"Kelly Fairhurst, 28, only learned she had uterus didelphys, a condition where a woman has two wombs, when she went for her 12-week scan. She was also told she was carrying twins, one in each womb... Fairhurst, who was also surprised to be told she had two cervixes... Doctors have told Fairhurst, who lives in Braintree, Essex, that she might have two separate labours and the plan is for her to have both of the babies by cesarean section."More details at The Guardian, via Neatorama. The terminology was new to me, so I had to look it up:
Uterus didelphys (sometimes also uterus didelphis) represents a uterine malformation where the uterus is present as a paired organ when the embryogenetic fusion of the Müllerian ducts fails to occur. As a result, there is a double uterus with two separate cervices, and possibly a double vagina as well. Each uterus has a single horn linked to the ipsilateral fallopian tube that faces its ovary.
Most non-human mammals do not have a single uterus with no separation of horns. Marsupials and rodents have a double uterus (uterus duplex). In other animals (e.g. nematodes), the term 'didelphic' refers to a double genital tract, as opposed to monodelphic, with a single tract.The "di" part is easy to understand in a duplicated system. What about the "delphys"/"delphic" part? That's directly from the Greek for "womb."
Which leads us to "Delphi" -
In myths dating to the classical period of Ancient Greece (510–323 BC), Zeus determined the site of Delphi when he sought to find the centre of his "Grandmother Earth" (Gaia). He sent two eagles flying from the eastern and western extremities, and the path of the eagles crossed over Delphi where the omphalos, or navel of Gaia was found.
The name Delphi comes from the same root as δελφύς delphys, "womb" and may indicate archaic veneration of Gaia at the site.
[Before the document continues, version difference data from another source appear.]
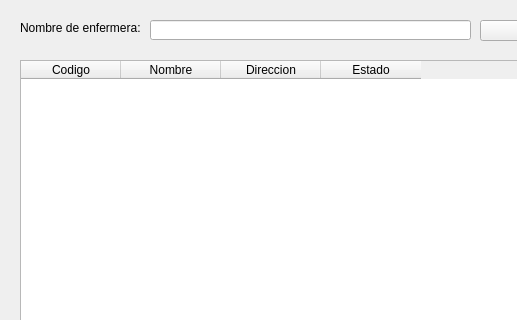
Old version of the form PA_Final/fmradministrarenfermeras.ui in the repository VictorSanchezS/Paradigmas-de-Programacion; both pictures show x 0 to 517 and y 0 to 320 of the 875 by 551 pixel window.
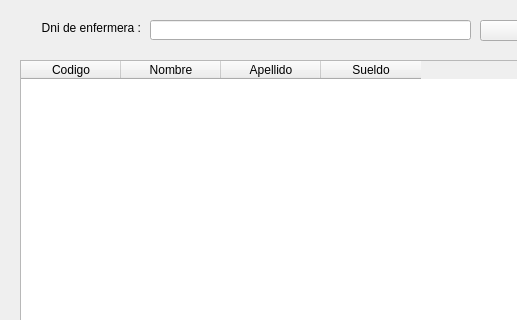
New version of the form.

Commit message: Actualizar,Buscar,ListarTodos(Administrar Enfermeras)

Diff of the .ui file:
```diff
--- a/PA_Final/fmradministrarenfermeras.ui
+++ b/PA_Final/fmradministrarenfermeras.ui
@@ -23,7 +23,10 @@
     </rect>
    </property>
    <property name="text">
-    <string>Nombre de enfermera:</string>
+    <string>Dni de enfermera :</string>
+   </property>
+   <property name="alignment">
+    <set>Qt::AlignRight|Qt::AlignTrailing|Qt::AlignVCenter</set>
    </property>
   </widget>
   <widget class="QTableWidget" name="twEnfermeras">
@@ -47,12 +50,12 @@
    </column>
    <column>
     <property name="text">
-     <string>Direccion</string>
+     <string>Apellido</string>
     </property>
    </column>
    <column>
     <property name="text">
-     <string>Estado</string>
+     <string>Sueldo</string>
     </property>
    </column>
   </widget>
```
Left out of the diff: 2 changed lines with no effect on the pictures. The commit also changes 9 other files.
Apollo is connected with the site by his epithet Delphinios, "the Delphinian". The epithet is connected with dolphins in the Homeric Hymn to Apollo (line 400), recounting the legend of how Apollo first came to Delphi in the shape of a dolphin, carrying Cretan priests on his back.So the word "dolphin" is also related:
The name is originally from Greek δελφίς (delphís), "dolphin", which was related to the Greek δελφύς (delphus), "womb". The animal's name can therefore be interpreted as meaning "a 'fish' with a womb". The name was transmitted via the Latin delphinus (the romanization of the later Greek δελφῖνος – delphinos), which in Medieval Latin became dolfinus and in Old French daulphin, which reintroduced the ph into the word. The term mereswine (that is, "sea pig") has also historically been used.And from "dolphin" we get "delphinium":
The genus name Delphinium derives from the Ancient Greek word δελφίνιον (delphínion) which means "dolphin", a name used in De Materia Medica for some kind of larkspur. Pedanius Dioscorides said the plant got its name because of its dolphin-shaped flowers.From there we could probably go to Philadelphia, and to other "delph" words. And for those interested, there is a condition called diphallia (two penises), but we're not going there today.